Here's how to create a goal sheet for 2019 that will have you rocking' the year. Step-by-step! @lauriethreeyear #goalsetting #2019goals #howtosetgoals #goals

One thing is clear to me as we ride out the end of this year: if you set great goals for 2019, it will make a huge difference in what you’re able to accomplish next year. The world we live in today is practically designed to distract us from keeping our eyes on our most important goals and work (for example, as I’m typing this, I’m trying to ignore the loud cartoon my kids are watching across the room). So focus is key. And great goals help you keep your focus, all year long.

But how do you figure out the best goals to set for the upcoming year? Maybe you have fifteen burning desires that you’d love to achieve, but you don’t know how to prioritize them. Or maybe life is motoring along just fine, and you know you’d probably like to improve something, but you’re not sure what.

I found myself asking those exact same questions several years ago, and here’s what I’ve figured out really works when it’s time to goal set for the upcoming year.

1. Get Crystal Clear on your Values

It’s hard to prioritize your goals if you haven’t defined your values. What are your values, though? Values are what you judge to be the most important things in your life–the things that deep down, you care about the most. Given that definition, it seems like it would be easy to figure out your values. But it’s not always.

Sometimes, you want to value something that you actually don’t care about that much. For example, when I was in my 20s, I lived in Santiago, and Mr. ThreeYear and I were figuring out where we should go next. I was offered the opportunity to become part of an MBA program where I’d complete half in Chile and half at a great school in Texas.
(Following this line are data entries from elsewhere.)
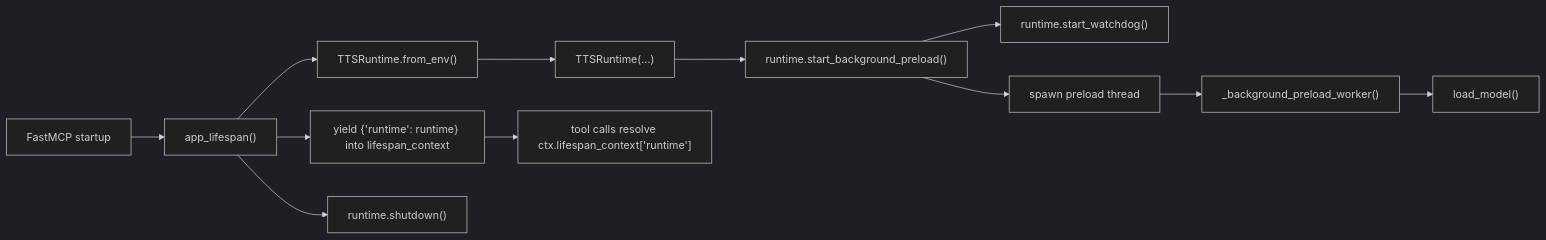
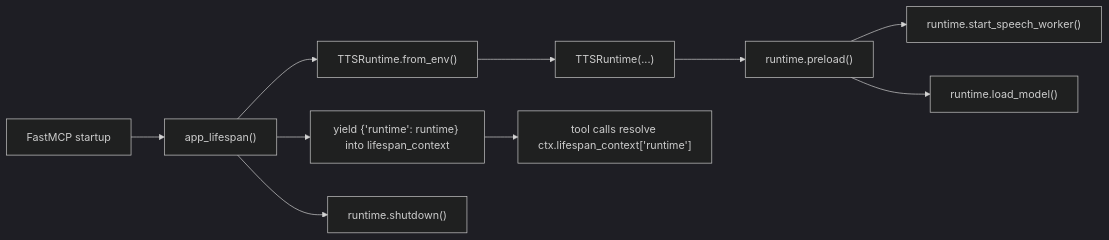
One commit to gaelic-ghost/speak-to-user changed the first of 5 diagrams in WORKFLOWS.md. Above: the diagram before and after it, drawn with Mermaid (dark theme). The commit also changed other lines of this file and 4 other files, not shown here.

````diff
--- a/WORKFLOWS.md
+++ b/WORKFLOWS.md
@@ -7,14 +7,12 @@
 ```mermaid
 flowchart LR
     A["FastMCP startup"] --> B["app_lifespan()"]
     B --> C["TTSRuntime.from_env()"]
     C --> D["TTSRuntime(...)"]
-    D --> E["runtime.start_background_preload()"]
-    E --> F["runtime.start_watchdog()"]
-    E --> H["spawn preload thread"]
-    H --> I["_background_preload_worker()"]
-    I --> J["load_model()"]
-    B --> K["yield {'runtime': runtime} into lifespan_context"]
-    K --> L["tool calls resolve ctx.lifespan_context['runtime']"]
-    B --> M["runtime.shutdown()"]
+    D --> E["runtime.preload()"]
+    E --> F["runtime.start_speech_worker()"]
+    E --> G["runtime.load_model()"]
+    B --> H["yield {'runtime': runtime} into lifespan_context"]
+    H --> I["tool calls resolve ctx.lifespan_context['runtime']"]
+    B --> J["runtime.shutdown()"]
 ```
````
But I declined, ostensibly because I wanted to get into a top-10 MBA school, like Wharton. In the end, though, we moved back to the US and I didn’t go to an MBA school at all. To the shock of almost everyone in my family, I became a stay-at-home mom for seven-and-a-half years. It turns out that what I thought were my values–getting an MBA and climbing the corporate ladder–weren’t really my values at all. I really valued family, which was the real reason I didn’t stay in Chile to start an MBA, because I missed my family back in the US and wanted to go home. And I really valued motherhood, and making sure my children had a secure start in life.

Boys firetruck crying www.thethreeyearexperiment.com
Ahh, motherhood.

One of the best ways I’ve found to figure out your real values is the “What do I want?” exercise. It’s fairly simple. You take out a sheet of paper, and at the top, write, “What do I want?” Now, all you do is list the things you want. They can be as small and insignificant, or as large and pie-in-the-sky as you want. Anything that comes to mind goes on the list.

When you start this exercise, your first few wants will probably be fairly trivial and perhaps materialistic.

Continue reading “How to Set Great Goals for 2019”